The thing about the first article we ran on the school is the fact that local grassroots newspaper Community Focus also carried the story. Being a lesser known (just a baby) publication, NF took some heat, but not as much as Focus. David Roche, production manager at Focus, received a number of calls about the article, published on the front page of his periodical. Professional to the core, he passed the complaints of heated administrators at Bracetti and the rants of angry parents on to NorFilly Magazine. And we dealt with them.
First, we established that neither NF nor Focus has any personal feelings against Bracetti Academy. Neither publication, asserted, sought the story or had intentions of harming the school or its reputation in any way. Certainly, it sparked a bit of controversy and some conversation, but in the eyes of NF… that is all it did. Yet, some other things had to be clarified for all readers.
Next, there were some misunderstandings that arose throughout the process. Being an English-language publication, we experienced difficulties in translating for our Spanish-dominant interviewees. Throughout our three meetings, we used three different translators, and some meaning became lost in those translations. For this, NF apologized and corrected some misinformation that was unintentionally published in its first article.
We even had to clarify an important issue on which readers in the school’s defense said that our writing was one-sided. Complaints arose about Ida Navarro being the only parent interviewed in preparation of our first article. Such was not the case. We interviewed several parents, but most said they didn’t wish to be quoted because “the school” (they weren’t specific) told them if they talked to the press, they’d be sued. When asked about it, school administration didn’t know where that information might have come from. In fairness to Focus readers, we requested that Community Focus also run our corrections, and they did.
Finally, NF ensured that any response from the district, school or administration should be carried in NF, the publication that originated the story based on parent complaints. Focus was good about passing on information as warranted, and we even contacted Villani and Davis to make sure NF was included (to their confusion) in their response.
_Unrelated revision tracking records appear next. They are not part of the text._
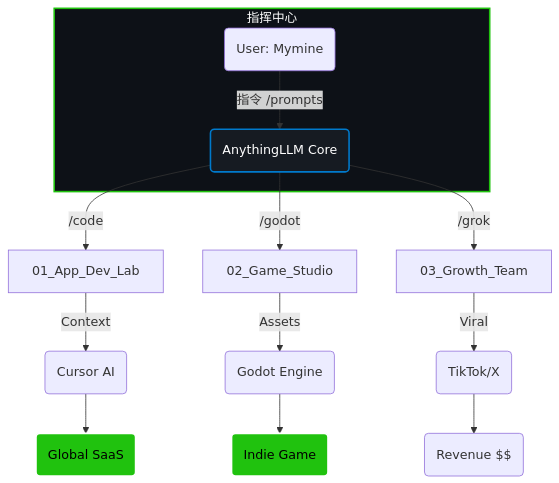
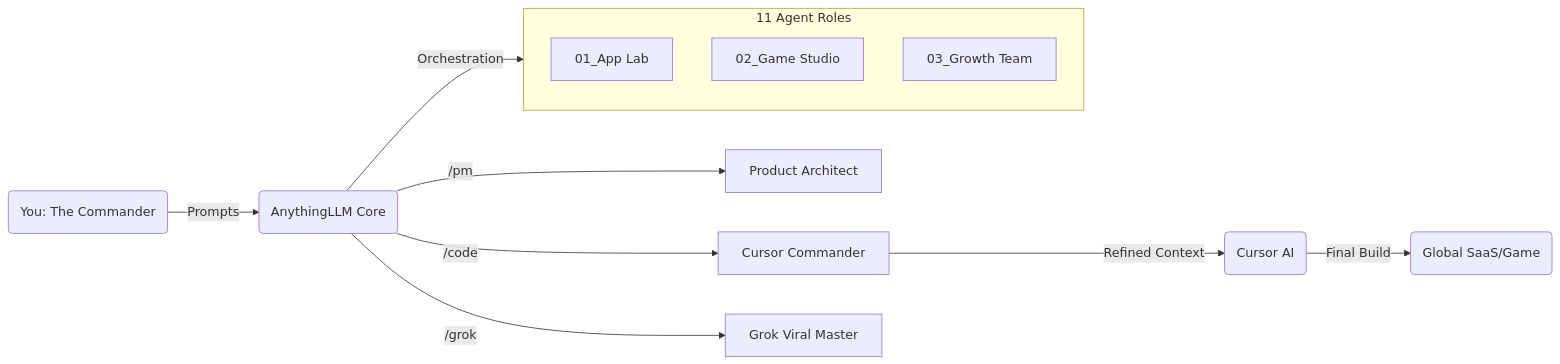
One commit to Alrescha0312/Alrescha0312 changed the diagram in README.md. Above: the diagram before and after it, drawn with Mermaid.

````diff
--- a/README.md
+++ b/README.md
@@ -16,23 +16,16 @@
 ```mermaid
-graph TD
-  subgraph Commander [指挥中心]
-    You(User: Mymine) -->|指令 /prompts| Brain(AnythingLLM Core)
-  end
-
-  Brain -->|/code| Dev[01_App_Dev_Lab]
-  Brain -->|/godot| Game[02_Game_Studio]
-  Brain -->|/grok| Mkt[03_Growth_Team]
-
-  Dev -->|Context| Cursor(Cursor AI)
-  Game -->|Assets| Godot(Godot Engine)
-  Mkt -->|Viral| Social(TikTok/X)
-
-  Cursor --> Product(Global SaaS)
-  Godot --> Product2(Indie Game)
-  Social --> Traffic(Revenue $$)
-
-  style Commander fill:#0d1117,stroke:#20C20E,stroke-width:2px,color:#fff
-  style Brain fill:#161b22,stroke:#007ACC,stroke-width:2px,color:#fff
-  style Product fill:#20C20E,stroke:#fff,stroke-width:2px,color:#000
-  style Product2 fill:#20C20E,stroke:#fff,stroke-width:2px,color:#000
+graph LR
+    Command(You: The Commander) -->|Prompts| Brain(AnythingLLM Core)
+    Brain -->|/pm| PM[Product Architect]
+    Brain -->|/code| Dev[Cursor Commander]
+    Brain -->|/grok| Mkt[Grok Viral Master]
+    subgraph Agents [11 Agent Roles]
+        direction TB
+        A[01_App Lab]
+        B[02_Game Studio]
+        C[03_Growth Team]
+    end
+    Brain -->|Orchestration| Agents
+    Dev -->|Refined Context| Cursor(Cursor AI)
+    Cursor -->|Final Build| Product(Global SaaS/Game)
 ```
````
We did, after all, want to tell the whole story, and we made that clear all involved.
At the same time, Bracetti School was preparing its “rebuttal”, appearing in the same edition of Focus Newspaper as our reflection. In it the school talks about Mariana Bracetti, the woman for whom the school was named, and about the school’s accomplishments that put it a notch above other area schools, like Stetson Middle or Kensington and Edison High Schools. Their piece was in defense of parental complaints and claimed that “achievement isn’t the only reason parents love Bracetti Academy.”
Surely, our article was described in letters and e-mails as “one-sided” or “unbalanced.” In our reflection, we conceded that the story was compiled hastily, but with no bad intentions. However, there were more readers who saw the school’s response as “unnecessary” given the circumstances in which it was conceived. One interesting feature of their response, though, is that it brought readers back by promising to let them hear from students who apparently like their school just the way it is.